*** DATASET ENTRIES Section Begins ***
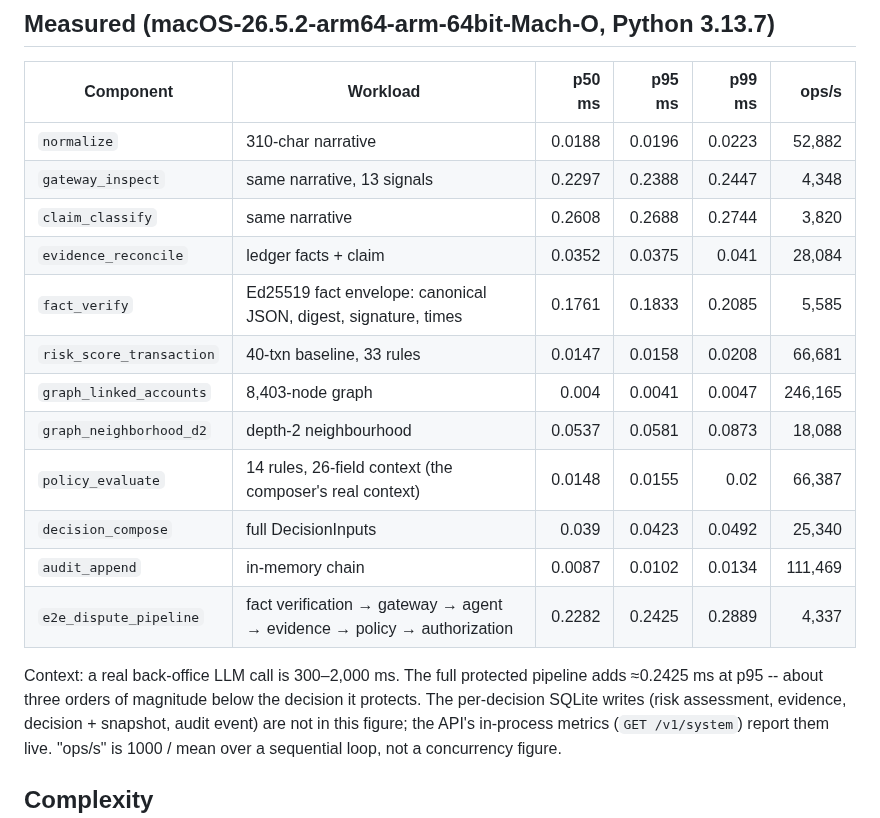
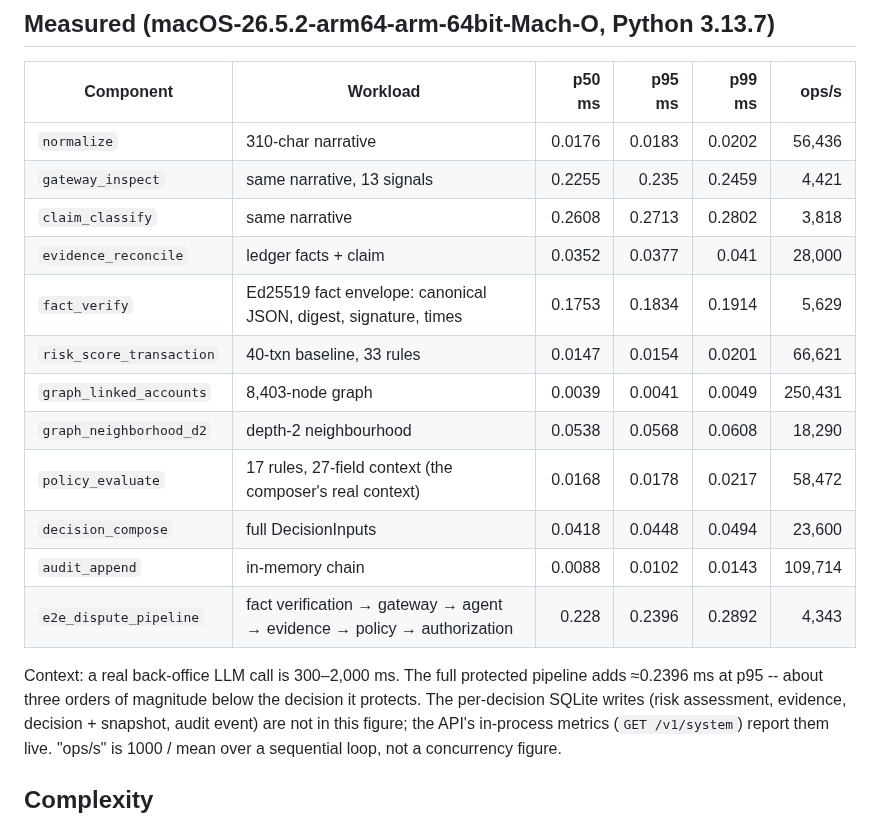
Before and after one commit to adivishall/sentinel, a Markdown page: docs/PERFORMANCE.md, the part around the change. Drawn GitHub-style.

```diff
--- a/docs/PERFORMANCE.md
+++ b/docs/PERFORMANCE.md
@@ -10,21 +10,21 @@ machine-dependent -- reproduce locally.
 
 | Component | Workload | p50 ms | p95 ms | p99 ms | ops/s |
 |---|---|---:|---:|---:|---:|
-| `normalize` | 310-char narrative | 0.0188 | 0.0196 | 0.0223 | 52,882 |
-| `gateway_inspect` | same narrative, 13 signals | 0.2297 | 0.2388 | 0.2447 | 4,348 |
-| `claim_classify` | same narrative | 0.2608 | 0.2688 | 0.2744 | 3,820 |
-| `evidence_reconcile` | ledger facts + claim | 0.0352 | 0.0375 | 0.041 | 28,084 |
-| `fact_verify` | Ed25519 fact envelope: canonical JSON, digest, signature, times | 0.1761 | 0.1833 | 0.2085 | 5,585 |
-| `risk_score_transaction` | 40-txn baseline, 33 rules | 0.0147 | 0.0158 | 0.0208 | 66,681 |
-| `graph_linked_accounts` | 8,403-node graph | 0.004 | 0.0041 | 0.0047 | 246,165 |
-| `graph_neighborhood_d2` | depth-2 neighbourhood | 0.0537 | 0.0581 | 0.0873 | 18,088 |
-| `policy_evaluate` | 14 rules, 26-field context (the composer's real context) | 0.0148 | 0.0155 | 0.02 | 66,387 |
-| `decision_compose` | full DecisionInputs | 0.039 | 0.0423 | 0.0492 | 25,340 |
-| `audit_append` | in-memory chain | 0.0087 | 0.0102 | 0.0134 | 111,469 |
-| `e2e_dispute_pipeline` | fact verification → gateway → agent → evidence → policy → authorization | 0.2282 | 0.2425 | 0.2889 | 4,337 |
+| `normalize` | 310-char narrative | 0.0176 | 0.0183 | 0.0202 | 56,436 |
+| `gateway_inspect` | same narrative, 13 signals | 0.2255 | 0.235 | 0.2459 | 4,421 |
+| `claim_classify` | same narrative | 0.2608 | 0.2713 | 0.2802 | 3,818 |
+| `evidence_reconcile` | ledger facts + claim | 0.0352 | 0.0377 | 0.041 | 28,000 |
+| `fact_verify` | Ed25519 fact envelope: canonical JSON, digest, signature, times | 0.1753 | 0.1834 | 0.1914 | 5,629 |
+| `risk_score_transaction` | 40-txn baseline, 33 rules | 0.0147 | 0.0154 | 0.0201 | 66,621 |
+| `graph_linked_accounts` | 8,403-node graph | 0.0039 | 0.0041 | 0.0049 | 250,431 |
+| `graph_neighborhood_d2` | depth-2 neighbourhood | 0.0538 | 0.0568 | 0.0608 | 18,290 |
+| `policy_evaluate` | 17 rules, 27-field context (the composer's real context) | 0.0168 | 0.0178 | 0.0217 | 58,472 |
+| `decision_compose` | full DecisionInputs | 0.0418 | 0.0448 | 0.0494 | 23,600 |
+| `audit_append` | in-memory chain | 0.0088 | 0.0102 | 0.0143 | 109,714 |
+| `e2e_dispute_pipeline` | fact verification → gateway → agent → evidence → policy → authorization | 0.228 | 0.2396 | 0.2892 | 4,343 |
 
 Context: a real back-office LLM call is 300–2,000 ms. The full protected
-pipeline adds ≈0.2425 ms at p95 -- about three orders of magnitude
+pipeline adds ≈0.2396 ms at p95 -- about three orders of magnitude
 below the decision it protects. The per-decision SQLite writes (risk
 assessment, evidence, decision + snapshot, audit event) are not in this
 figure; the API's in-process metrics (`GET /v1/system`) report them live.
```
Also changed, not shown: README.md (+6 -6 lines), docs/EVALUATION.md (+18 -18 lines), results/chart_performance.png, 12 other files.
*** DATASET ENTRIES Section Ends ***
Scan the data above and copy each line containing the word "real".

-| `policy_evaluate` | 14 rules, 26-field context (the composer's real context) | 0.0148 | 0.0155 | 0.02 | 66,387 |
+| `policy_evaluate` | 17 rules, 27-field context (the composer's real context) | 0.0168 | 0.0178 | 0.0217 | 58,472 |
 Context: a real back-office LLM call is 300–2,000 ms. The full protected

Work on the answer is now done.